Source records

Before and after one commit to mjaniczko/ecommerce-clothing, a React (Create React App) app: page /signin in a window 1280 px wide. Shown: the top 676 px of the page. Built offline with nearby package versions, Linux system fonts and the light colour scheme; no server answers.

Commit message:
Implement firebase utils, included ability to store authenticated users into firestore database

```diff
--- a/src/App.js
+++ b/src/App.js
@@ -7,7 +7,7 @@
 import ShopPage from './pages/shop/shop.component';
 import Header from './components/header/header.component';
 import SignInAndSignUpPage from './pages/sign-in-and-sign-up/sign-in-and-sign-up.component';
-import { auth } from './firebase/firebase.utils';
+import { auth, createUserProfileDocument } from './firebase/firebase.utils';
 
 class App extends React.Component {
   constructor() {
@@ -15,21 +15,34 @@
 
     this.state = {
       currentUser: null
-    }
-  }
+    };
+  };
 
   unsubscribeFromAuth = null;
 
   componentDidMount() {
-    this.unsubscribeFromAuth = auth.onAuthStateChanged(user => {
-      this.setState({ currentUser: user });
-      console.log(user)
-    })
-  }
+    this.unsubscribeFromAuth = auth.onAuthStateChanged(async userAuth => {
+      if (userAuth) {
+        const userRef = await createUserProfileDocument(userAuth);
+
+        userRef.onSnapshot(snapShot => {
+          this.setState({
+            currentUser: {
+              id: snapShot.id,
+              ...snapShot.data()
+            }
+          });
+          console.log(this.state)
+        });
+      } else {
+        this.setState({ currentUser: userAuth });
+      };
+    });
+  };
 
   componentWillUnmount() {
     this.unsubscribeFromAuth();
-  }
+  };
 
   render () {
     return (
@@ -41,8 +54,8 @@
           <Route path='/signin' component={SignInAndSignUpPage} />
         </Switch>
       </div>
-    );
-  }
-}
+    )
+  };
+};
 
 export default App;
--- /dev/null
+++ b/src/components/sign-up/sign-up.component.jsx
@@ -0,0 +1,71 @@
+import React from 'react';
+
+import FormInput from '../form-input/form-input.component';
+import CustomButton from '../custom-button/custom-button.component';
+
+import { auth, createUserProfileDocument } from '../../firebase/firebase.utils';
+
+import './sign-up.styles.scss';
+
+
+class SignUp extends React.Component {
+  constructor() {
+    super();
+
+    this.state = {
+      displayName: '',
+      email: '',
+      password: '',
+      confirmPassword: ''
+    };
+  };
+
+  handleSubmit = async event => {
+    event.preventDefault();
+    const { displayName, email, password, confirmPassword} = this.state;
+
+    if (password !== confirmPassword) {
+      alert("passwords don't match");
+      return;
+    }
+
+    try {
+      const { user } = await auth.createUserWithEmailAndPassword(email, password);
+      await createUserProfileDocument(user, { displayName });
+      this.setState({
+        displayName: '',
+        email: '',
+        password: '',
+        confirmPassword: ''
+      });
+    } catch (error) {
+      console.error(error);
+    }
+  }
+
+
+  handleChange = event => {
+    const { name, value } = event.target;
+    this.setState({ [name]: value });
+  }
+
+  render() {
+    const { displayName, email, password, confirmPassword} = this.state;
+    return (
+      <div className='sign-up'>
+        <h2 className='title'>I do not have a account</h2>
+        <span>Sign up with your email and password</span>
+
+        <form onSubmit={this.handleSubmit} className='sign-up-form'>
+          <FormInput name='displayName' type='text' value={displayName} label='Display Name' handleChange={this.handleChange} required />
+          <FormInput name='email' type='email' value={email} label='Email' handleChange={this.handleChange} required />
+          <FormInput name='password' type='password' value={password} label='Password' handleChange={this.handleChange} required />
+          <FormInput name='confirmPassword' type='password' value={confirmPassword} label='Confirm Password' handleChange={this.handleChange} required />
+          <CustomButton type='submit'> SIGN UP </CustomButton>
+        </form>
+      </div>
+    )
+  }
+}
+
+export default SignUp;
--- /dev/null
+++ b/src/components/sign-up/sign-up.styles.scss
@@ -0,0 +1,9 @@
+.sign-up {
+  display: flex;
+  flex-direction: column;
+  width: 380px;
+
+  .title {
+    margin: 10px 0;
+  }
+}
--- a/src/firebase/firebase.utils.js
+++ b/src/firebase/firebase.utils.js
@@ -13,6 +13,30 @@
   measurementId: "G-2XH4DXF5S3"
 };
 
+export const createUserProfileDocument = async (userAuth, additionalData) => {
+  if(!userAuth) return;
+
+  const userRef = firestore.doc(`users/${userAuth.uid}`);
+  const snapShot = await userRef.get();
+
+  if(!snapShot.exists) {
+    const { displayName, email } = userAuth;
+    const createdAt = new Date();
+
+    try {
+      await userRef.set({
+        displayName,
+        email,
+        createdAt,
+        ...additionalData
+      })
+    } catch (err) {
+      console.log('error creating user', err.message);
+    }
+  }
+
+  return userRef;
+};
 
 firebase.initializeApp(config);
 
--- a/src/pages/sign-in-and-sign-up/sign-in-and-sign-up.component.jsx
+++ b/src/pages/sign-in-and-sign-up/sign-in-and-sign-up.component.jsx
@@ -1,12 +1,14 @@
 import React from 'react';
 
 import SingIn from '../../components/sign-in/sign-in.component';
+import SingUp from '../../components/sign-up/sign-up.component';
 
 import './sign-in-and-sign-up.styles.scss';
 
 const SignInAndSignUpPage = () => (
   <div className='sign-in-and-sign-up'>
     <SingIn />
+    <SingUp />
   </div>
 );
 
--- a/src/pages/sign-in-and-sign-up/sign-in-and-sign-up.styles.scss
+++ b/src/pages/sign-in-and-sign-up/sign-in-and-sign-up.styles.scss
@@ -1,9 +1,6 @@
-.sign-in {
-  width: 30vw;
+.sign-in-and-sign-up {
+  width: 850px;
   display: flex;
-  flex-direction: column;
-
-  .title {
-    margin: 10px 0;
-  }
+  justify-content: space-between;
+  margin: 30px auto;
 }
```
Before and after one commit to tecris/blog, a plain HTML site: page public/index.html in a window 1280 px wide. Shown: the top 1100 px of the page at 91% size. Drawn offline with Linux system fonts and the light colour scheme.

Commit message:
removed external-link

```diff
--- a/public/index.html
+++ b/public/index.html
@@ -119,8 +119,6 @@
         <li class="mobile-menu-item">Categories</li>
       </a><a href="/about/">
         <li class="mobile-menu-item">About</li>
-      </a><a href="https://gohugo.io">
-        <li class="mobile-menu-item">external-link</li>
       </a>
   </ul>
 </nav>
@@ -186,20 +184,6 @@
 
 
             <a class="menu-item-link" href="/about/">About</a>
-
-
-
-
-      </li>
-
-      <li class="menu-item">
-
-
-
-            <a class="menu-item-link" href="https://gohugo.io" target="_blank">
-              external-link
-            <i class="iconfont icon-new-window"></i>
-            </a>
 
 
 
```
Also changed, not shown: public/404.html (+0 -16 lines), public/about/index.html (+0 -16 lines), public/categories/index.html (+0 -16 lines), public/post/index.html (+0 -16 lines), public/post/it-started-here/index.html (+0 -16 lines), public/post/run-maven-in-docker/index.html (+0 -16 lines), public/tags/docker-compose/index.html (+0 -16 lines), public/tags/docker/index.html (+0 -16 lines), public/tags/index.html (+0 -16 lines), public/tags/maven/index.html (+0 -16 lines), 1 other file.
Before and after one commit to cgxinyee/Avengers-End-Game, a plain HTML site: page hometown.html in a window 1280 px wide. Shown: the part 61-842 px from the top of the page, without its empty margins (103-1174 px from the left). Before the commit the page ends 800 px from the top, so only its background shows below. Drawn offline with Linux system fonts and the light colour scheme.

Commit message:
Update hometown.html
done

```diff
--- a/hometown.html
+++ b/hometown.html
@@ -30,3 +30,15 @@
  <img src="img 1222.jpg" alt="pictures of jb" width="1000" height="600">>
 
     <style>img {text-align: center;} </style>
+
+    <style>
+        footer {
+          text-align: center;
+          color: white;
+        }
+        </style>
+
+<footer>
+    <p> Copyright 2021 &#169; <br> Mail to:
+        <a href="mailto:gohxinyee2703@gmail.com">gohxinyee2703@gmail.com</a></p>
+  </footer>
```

● **The problem**
Where the word "width" appears in a line of the entries, copy that line.

● **Exercise response**
+  width: 380px;
-  width: 30vw;
+  width: 850px;
  <img src="img 1222.jpg" alt="pictures of jb" width="1000" height="600">>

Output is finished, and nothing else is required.